Arafat has been suffering from stomach pains, fever and nausea for nearly two weeks, his aides say. On Wednesday night, he briefly lapsed into unconsciousness, according to news accounts and Palestinian officials — a development that triggered the urgent attention of a dozen doctors, and prompted senior aides to gather at the compound. On Thursday, his condition was said to have stabilized, though he remained weak and at times disoriented.
Doctors and news reports said blood tests had revealed that Arafat suffered from a low platelet count, which interferes with blood clotting. That prompted speculation he might be suffering from leukemia. More tests were needed to rule out other potential causes such as a virus or blood poisoning, members of his medical team told reporters at Arafat's headquarters, known as the Muqata.
Arafat has spent more than two years at the compound, in effect under house arrest by the Israeli government. His departure could usher in a prolonged period of political uncertainty for the Palestinians, even if his treatment is successful and he is able to return to the West Bank.
"This is the end of an era," said Israeli TV's leading Arab-affairs commentator, Oded Granot. "Now begins the twilight time, which could be long or short . The Palestinians will have to get used to a new reality, one without Arafat, and this is a radical change."

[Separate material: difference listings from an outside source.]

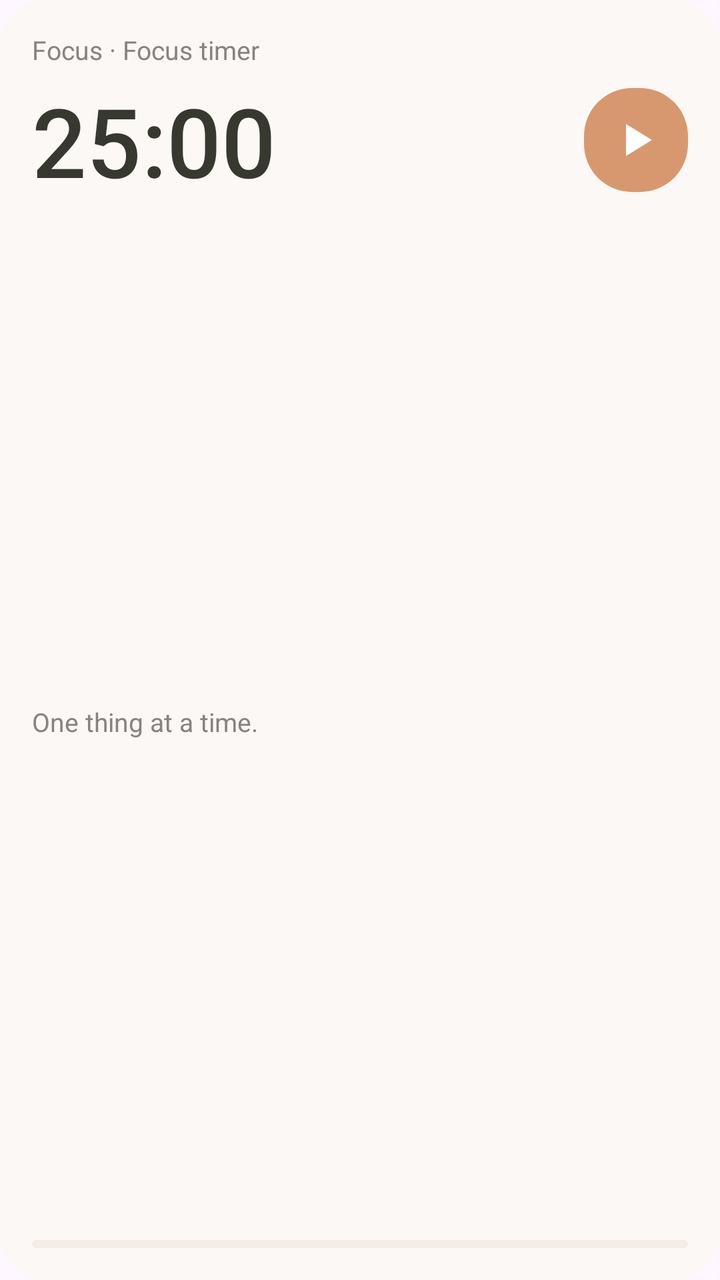
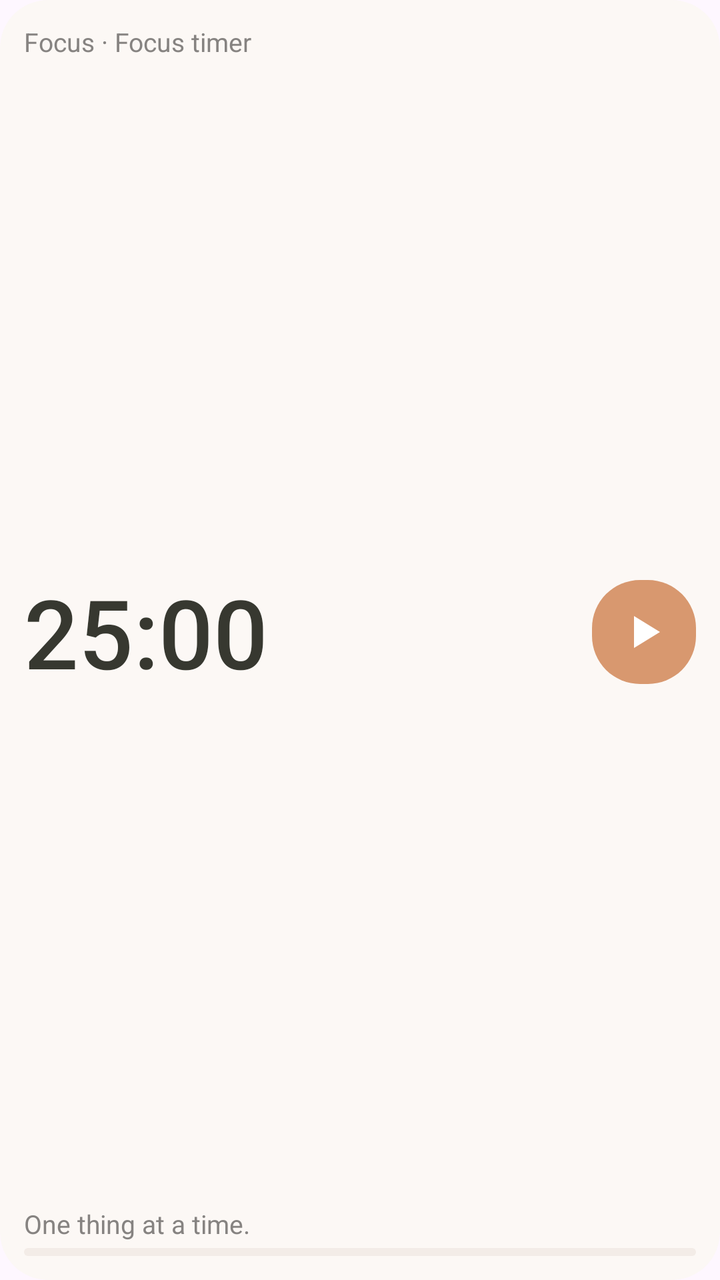

The first picture is an Android layout as it rendered before a commit; the second is the same layout after the commit. The layout source and the unified diff follow.
<!-- AndroidManifest.xml: application theme Theme.focus_timer -->
<!-- res/layout/focus_widget_system.xml -->
<?xml version="1.0" encoding="utf-8"?>
<LinearLayout xmlns:android="http://schemas.android.com/apk/res/android"
    android:id="@+id/focus_widget_root" android:layout_width="match_parent"
    android:layout_height="match_parent" android:orientation="vertical"
    android:padding="16dp" android:background="@drawable/focus_widget_background_system">
    <TextView android:id="@+id/focus_widget_title" android:layout_width="match_parent"
        android:layout_height="22dp" android:text="@string/focus_widget_title"
        android:textColor="@color/focus_widget_secondary" android:textSize="13sp" android:maxLines="1" android:ellipsize="end" />
    <LinearLayout android:layout_width="match_parent" android:layout_height="64dp"
        android:gravity="center_vertical" android:orientation="horizontal">
        <FrameLayout android:layout_width="0dp" android:layout_height="match_parent" android:layout_weight="1">
            <Chronometer android:id="@+id/focus_widget_clock" android:layout_width="match_parent"
                android:layout_height="match_parent" android:gravity="center_vertical"
                android:textColor="@color/focus_widget_primary" android:textSize="48sp" android:fontFamily="sans-serif-medium"
                android:fontFeatureSettings="tnum" android:countDown="true"
                android:maxLines="1" android:visibility="gone" />
            <TextView android:id="@+id/focus_widget_time" android:layout_width="match_parent"
                android:layout_height="match_parent" android:gravity="center_vertical"
                android:textColor="@color/focus_widget_primary" android:textSize="48sp" android:fontFamily="sans-serif-medium"
                android:fontFeatureSettings="tnum" android:maxLines="1" android:text="25:00" />
        </FrameLayout>
        <ImageButton android:id="@+id/focus_widget_action" android:layout_width="52dp"
            android:layout_height="52dp" android:layout_marginStart="8dp"
            android:background="@drawable/focus_widget_button" android:padding="16dp"
            android:src="@drawable/focus_widget_play" android:contentDescription="@string/focus_start" />
    </LinearLayout>
    <TextView android:id="@+id/focus_widget_intent" android:layout_width="match_parent"
        android:layout_height="0dp" android:layout_weight="1" android:minHeight="24dp"
        android:text="@string/focus_widget_gentle" android:textColor="@color/focus_widget_secondary" android:textSize="13sp"
        android:maxLines="1" android:ellipsize="end" android:gravity="center_vertical" />
    <ProgressBar android:id="@+id/focus_widget_progress"
        style="?android:attr/progressBarStyleHorizontal" android:layout_width="match_parent"
        android:layout_height="4dp" android:max="1000" android:progress="0"
        android:progressDrawable="@drawable/focus_widget_progress_system" />
</LinearLayout>
<!-- resources referenced by this layout -->
<resources>
  <color name="focus_widget_primary">#373830</color>
  <color name="focus_widget_secondary">#868381</color>
  <!-- drawable focus_widget_background_system (drawable) -->
  <shape xmlns:android="http://schemas.android.com/apk/res/android" android:shape="rectangle"><solid android:color="@color/focus_widget_surface"/><corners android:radius="24dp"/></shape>
  <!-- drawable focus_widget_button (drawable) -->
  <shape xmlns:android="http://schemas.android.com/apk/res/android" android:shape="rectangle"><solid android:color="#D8986F"/><corners android:radius="24dp"/></shape>
  <!-- drawable focus_widget_play (drawable) -->
  <vector xmlns:android="http://schemas.android.com/apk/res/android" android:width="24dp" android:height="24dp" android:viewportWidth="24" android:viewportHeight="24"><path android:fillColor="#FFFFFFFF" android:pathData="M7,4 L20,12 L7,20 Z"/></vector>
  <!-- drawable focus_widget_progress_system (drawable) -->
  <layer-list xmlns:android="http://schemas.android.com/apk/res/android"><item android:id="@android:id/background"><shape><solid android:color="@color/focus_widget_track"/><corners android:radius="2dp"/></shape></item><item android:id="@android:id/progress"><clip><shape><solid android:color="@color/focus_widget_accent"/><corners android:radius="2dp"/></shape></clip></item></layer-list>
  <string name="focus_start">Start</string>
  <string name="focus_widget_gentle">One thing at a time.</string>
  <string name="focus_widget_title">Focus · Focus timer</string>
  <style name="Theme.focus_timer" parent="Theme.Material3.DayNight.NoActionBar">
          
      </style>
  <color name="focus_widget_surface">#FCF8F5</color>
  <color name="focus_widget_track">#F3ECE7</color>
  <color name="focus_widget_accent">#D8986F</color>
</resources>

<!-- the commit's change to res/layout/focus_widget_system.xml (unified diff, before → after) -->
@@ -2,12 +2,12 @@
 <LinearLayout xmlns:android="http://schemas.android.com/apk/res/android"
     android:id="@+id/focus_widget_root" android:layout_width="match_parent"
     android:layout_height="match_parent" android:orientation="vertical"
-    android:padding="16dp" android:background="@drawable/focus_widget_background_system">
+    android:padding="12dp" android:background="@drawable/focus_widget_background_system">
     <TextView android:id="@+id/focus_widget_title" android:layout_width="match_parent"
-        android:layout_height="22dp" android:text="@string/focus_widget_title"
+        android:layout_height="20dp" android:text="@string/focus_widget_title"
         android:textColor="@color/focus_widget_secondary" android:textSize="13sp" android:maxLines="1" android:ellipsize="end" />
-    <LinearLayout android:layout_width="match_parent" android:layout_height="64dp"
-        android:gravity="center_vertical" android:orientation="horizontal">
+    <LinearLayout android:layout_width="match_parent" android:layout_height="0dp"
+        android:layout_weight="1" android:minHeight="56dp" android:gravity="center_vertical" android:orientation="horizontal">
         <FrameLayout android:layout_width="0dp" android:layout_height="match_parent" android:layout_weight="1">
             <Chronometer android:id="@+id/focus_widget_clock" android:layout_width="match_parent"
                 android:layout_height="match_parent" android:gravity="center_vertical"
@@ -17,7 +17,7 @@
             <TextView android:id="@+id/focus_widget_time" android:layout_width="match_parent"
                 android:layout_height="match_parent" android:gravity="center_vertical"
                 android:textColor="@color/focus_widget_primary" android:textSize="48sp" android:fontFamily="sans-serif-medium"
-                android:fontFeatureSettings="tnum" android:maxLines="1" android:text="25:00" />
+                android:fontFeatureSettings="tnum" android:maxLines="1" android:text="@string/focus_widget_preview_time" />
         </FrameLayout>
         <ImageButton android:id="@+id/focus_widget_action" android:layout_width="52dp"
             android:layout_height="52dp" android:layout_marginStart="8dp"
@@ -25,7 +25,7 @@
             android:src="@drawable/focus_widget_play" android:contentDescription="@string/focus_start" />
     </LinearLayout>
     <TextView android:id="@+id/focus_widget_intent" android:layout_width="match_parent"
-        android:layout_height="0dp" android:layout_weight="1" android:minHeight="24dp"
+        android:layout_height="24dp"
         android:text="@string/focus_widget_gentle" android:textColor="@color/focus_widget_secondary" android:textSize="13sp"
         android:maxLines="1" android:ellipsize="end" android:gravity="center_vertical" />
     <ProgressBar android:id="@+id/focus_widget_progress"
<!-- resource entries referenced after the edit -->
@@ -12,6 +12,7 @@
   <layer-list xmlns:android="http://schemas.android.com/apk/res/android"><item android:id="@android:id/background"><shape><solid android:color="@color/focus_widget_track"/><corners android:radius="2dp"/></shape></item><item android:id="@android:id/progress"><clip><shape><solid android:color="@color/focus_widget_accent"/><corners android:radius="2dp"/></shape></clip></item></layer-list>
   <string name="focus_start">Start</string>
   <string name="focus_widget_gentle">One thing at a time.</string>
+  <string name="focus_widget_preview_time" translatable="false">25:00</string>
   <string name="focus_widget_title">Focus · Focus timer</string>
   <style name="Theme.focus_timer" parent="Theme.Material3.DayNight.NoActionBar">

Arafat has never designated a successor. Three lieutenants, including Prime Minister Ahmed Korei, have been authorized to handle day-to-day affairs as necessary while he is ill, but have not been granted any wider powers.
Israeli officials have been saying little about the Palestinian leader's condition, but have been having intensive talks about the potential repercussions if Arafat were to die or be forced by ill health to give up his duties. Israeli news reports have said the thinking on the part of the Israeli government is that even if Arafat recovers sufficiently to return, his powers have already been significantly eroded and he will no longer wield his previous influence.
Palestinians, too, have held a series of consultations, but are being very careful to avoid speculating about what would happen if Arafat did not recover. Any public mention of the Palestinian leader dying or being incapacitated is taboo.
Although the Palestinian Authority president was reported to have spent much of Thursday sleeping, he sat for photographs and videotapes shot inside his compound. Surrounded by doctors and aides and clad in pale-blue pajamas and a dark stocking cap — one of the rare times in public he has not worn his trademark military fatigues and checkered kaffiyeh headdress — Arafat grinned broadly for the cameras and clasped his doctors' hands, but appeared very pale and shrunken.
The Palestinian leader's personal doctor, Ashraf Kurdi, told reporters that Arafat was in no immediate danger and was in good condition and high spirits.
In a policy reversal, Israeli Prime Minister Ariel Sharon promised that Arafat could return to his compound after medical treatment. Previously, Israel had not physically prevented the Palestinian leader from leaving but threatened to demolish the compound if he did. Arafat's Gaza Strip headquarters was destroyed earlier in the conflict.
Israel characterized the granting of permission for Arafat to travel as a humanitarian gesture. "Israel will not impose any restrictions" on Arafat's return to the West Bank after treatment, said Raanan Gissin, an aide to Sharon.
Although Arafat's readmission to the West Bank has been an issue in the past, the current situation is different, State Department spokesman Richard Boucher said in Washington.
"These are not political matters. The gentleman is very ill. We hope he gets the medical care he needs to return to health," Boucher said.
The cause of Arafat's infirmity remains unclear. Those close to him have blamed his fever and nausea on the flu or a bout with gallstones. But medical officials say far more serious ailments might be responsible.